As there are a range of processes within manufacturing that may produce potentially hazardous dusts a ‘one size fits all’ approach is rarely suitable. Each different process will require a specific approach. Because different dusts can pose different levels of health risk, we need to consider several elements when designing a dust extraction system to ensure appropriate control of the contaminant. The dust extraction system should be suitable to effectively control a dust hazard from an individual process.
It is also important to ensure that any controls that you have in place to protect your workers from dust continue to be effective over time. You are also required to ensure that all staff are trained to understand how to use LEV control measures properly and effectively as well as understanding the associated health risks.
Effects on health from dust
When it comes to the effects on health, the key things to consider are whether the dust is ‘inhalable’ or ‘respirable’.
Inhalable dust usually refers to dust contaminants which are made up of larger or heavier dust particles which can become trapped in the nose, mouth, throat or upper respiratory tract. Once inhaled these can cause damage. This type of contaminant may also be referred to as ‘total inhalable dust’.
Respirable dust is made up of smaller particles which enter the lungs when inhaled. These can build up over time potentially resulting in lung damage in the long term.
Effects on health from inhaling dusts
Over time, dust can build up in the lungs which may lead to inflammation and damage to the lungs, fibrosis and breathing impairment. These symptoms may take years to develop and unfortunately, by the time they are recognised irreparable damage may have occurred. There are certain specific dusts that are well known to cause irreversible respiratory problems and lung diseases.

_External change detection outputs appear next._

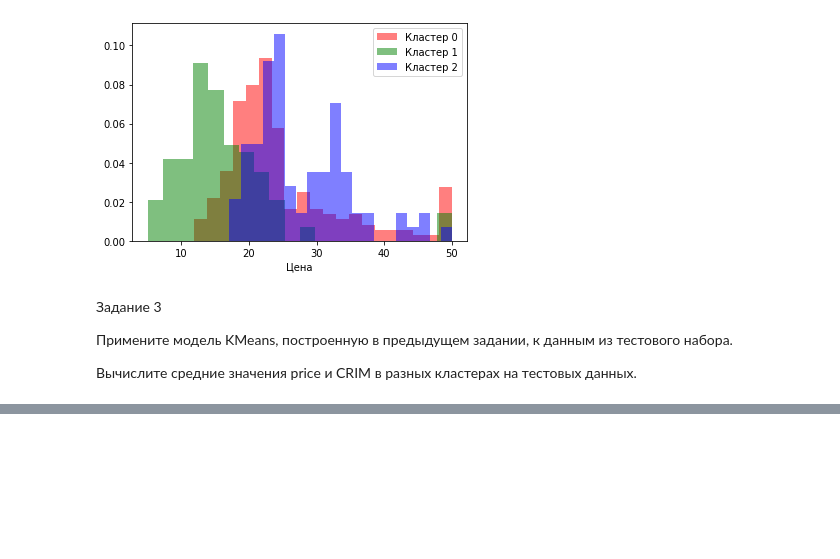
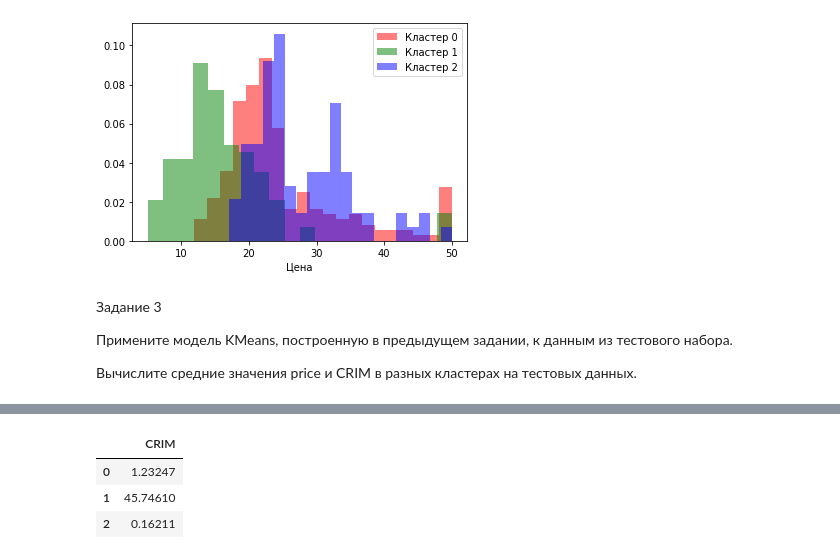
Before and after one commit to OlegRev/Python_Libraries_for_Data_Science-Numpy-Matplotlib-Scikit-learn, a Jupyter notebook: pw_“teaching without a teacher”.ipynb, the cells around one changed output, grey strips where cells are left out. Saved outputs shown, nothing was run; the diff lists cells and outputs as text; code cells hidden in the pictures; blank space fills up the shorter version.

```diff
--- a/pw_“teaching without a teacher”.ipynb
+++ b/pw_“teaching without a teacher”.ipynb
@@ -162,3 +156,10 @@ price: 21.488235294117644       CRIM : 3.630946764705883
+# %%
+X_test[['CRIM']].groupby([labels_test]).max()
+# %% [output]
+|  | CRIM |
+| 0 | 1.23247 |
+| 1 | 45.74610 |
+| 2 | 0.16211 |
 # %%
 plt.hist(y_test[labels_test == 0], bins=20, density=True, alpha=0.5, color='r')
 plt.hist(y_test[labels_test == 1], bins=20, density=True, alpha=0.5, color='g')
```
Also changed, not shown: parts of 7 cells of this notebook.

One of these is crystalline silica which is known to cause silicosis and lung cancer. Other respiratory problems such as occupational asthma, rhinitis and extrinsic allergic alveolitis are associated with dusts including wood, grain or flour.

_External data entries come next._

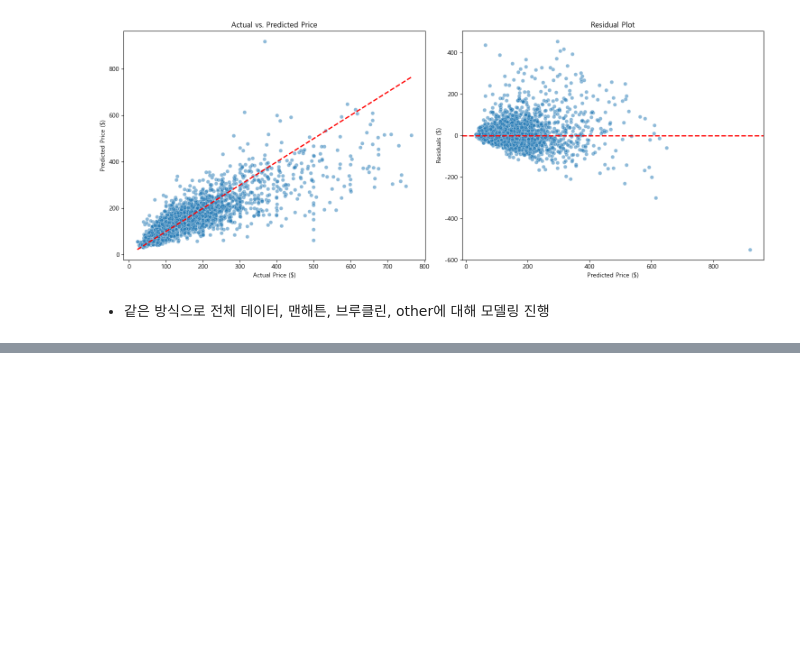
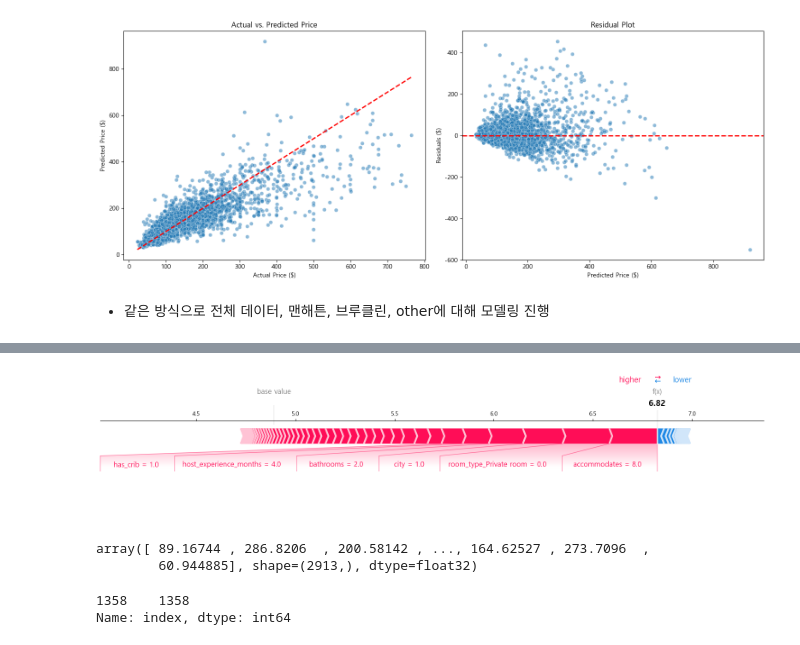
Before and after one commit to sybeom528/airbnb_price_prediction, a Jupyter notebook: notebooks/modeling.ipynb, the cells around one changed output, grey strips where cells are left out. Saved outputs shown, nothing was run; the diff lists cells and outputs as text; code cells hidden in the pictures; blank space fills up the shorter version.

```diff
--- a/notebooks/modeling.ipynb
+++ b/notebooks/modeling.ipynb
@@ -277,0 +302,25 @@ all_model.load_model('results/xgb_model_all.json')
+# %%
+base_value = explainer.expected_value
+# 첫 번째 승객 기여도(shap_value)
+passenger_shap = shap_values[1358]
+# 첫 번째 승객 실제 데이터
+passenger_data = X_test.loc[1358,:]
+shap.force_plot(
+    base_value,
+    passenger_shap,
+    passenger_data,
+    feature_names=feature_names,
+    matplotlib=True # 주피터 노트북에서 바로 보려면 필수!
+)
+# %% [output]
+[figure, added]
+# %%
+np.expm1(pred_final) > 800
+# %% [output]
+array([ 89.16744 , 286.8206  , 200.58142 , ..., 164.62527 , 273.7096  ,
+        60.944885], shape=(2913,), dtype=float32)
+# %%
+tmp_df.loc[np.expm1(tmp_df['predict_value']) > 800,'index']
+# %% [output]
+1358    1358
+Name: index, dtype: int64
```
Also changed, not shown: parts of 9 cells of this notebook, 3 other files.
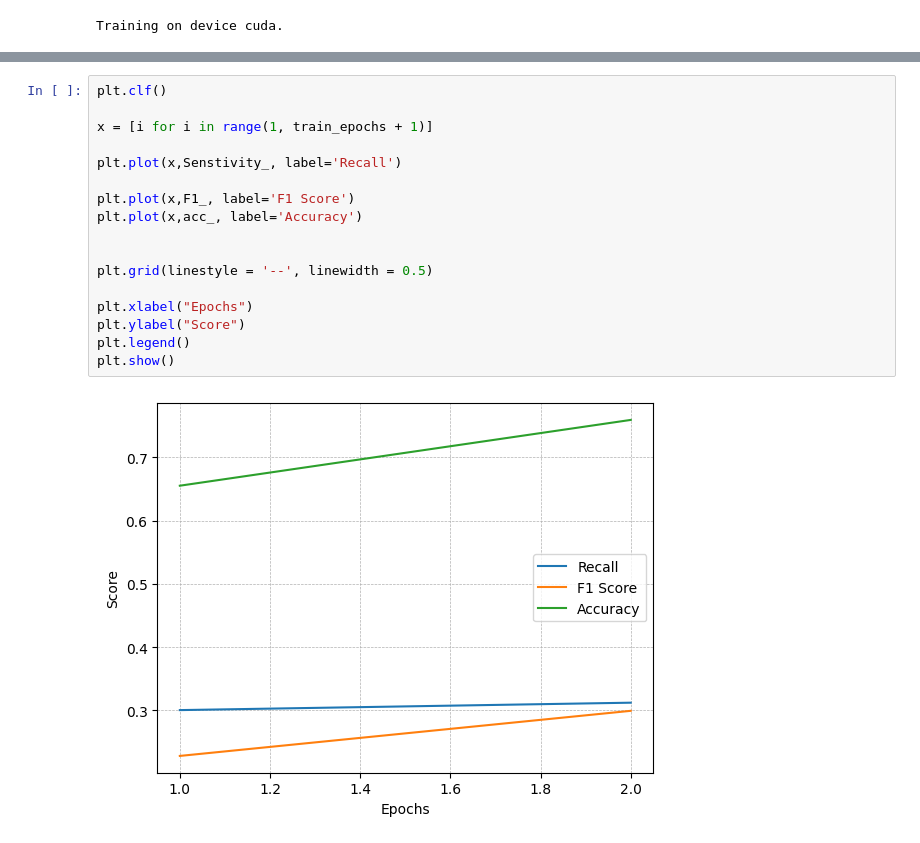
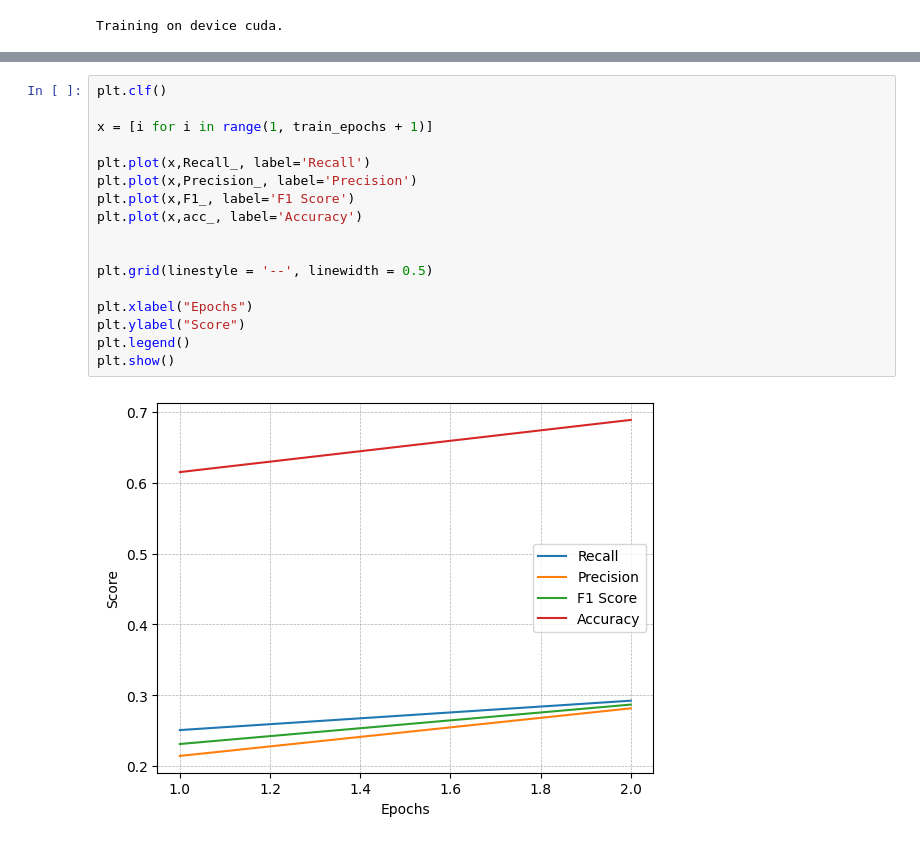
Before and after one commit to Vishy-A/DeepLearning, a Jupyter notebook: finalproject/train.ipynb, the cells around one changed output, grey strips where cells are left out. Saved outputs shown, nothing was run; the diff lists cells and outputs as text.

```diff
--- a/finalproject/train.ipynb
+++ b/finalproject/train.ipynb
@@ -706,20 +625,20 @@ plt.show()
 # %%
 plt.clf()
 
 x = [i for i in range(1, train_epochs + 1)]
 
-plt.plot(x,Senstivity_, label='Recall')
-
+plt.plot(x,Recall_, label='Recall')
+plt.plot(x,Precision_, label='Precision')
 plt.plot(x,F1_, label='F1 Score')
 plt.plot(x,acc_, label='Accuracy')
 
 
 plt.grid(linestyle = '--', linewidth = 0.5)
 
 plt.xlabel("Epochs")
 plt.ylabel("Score")
 plt.legend()
 plt.show()
 # %% [output]
-[figure, old version]
+[figure, new version]
 # %%
```
Also changed, not shown: parts of 7 cells of this notebook.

Skin irritation and ulceration, leading to dermatitis may be caused by processes involving rubber, wood, fibreglass and epoxy resins. Dusts produced when carrying out tasks involving the cutting, drilling and grinding of materials also poses a risk of irritation or damage to the eyes.
Dust that has been inhaled may also be ingested. This can result in irritation of the gastrointestinal tract, there is also a risk of dust being transferred into the blood stream resulting in problems in other organs.
While it is clear that each dust extraction unit needs to effectively control dust contaminant produced from a process at source, it may also be necessary to consider the wider environment. This is dependant on the individual environment but if drafts or general air movement is present, we may also need to consider complimentary dust extraction systems to support LEV. These systems are capable of filtering larger volumes of contaminated air and providing a continuous supply of cleaned air to the workforce.
We are here to advise and support you to meet the dust extraction needs of your environment. Speak to us to find out more about the requirements and solutions that are available to protect your workers from the effects of dust. We would be delighted to review your current dust extraction systems and help you put suitable preventative measures in place.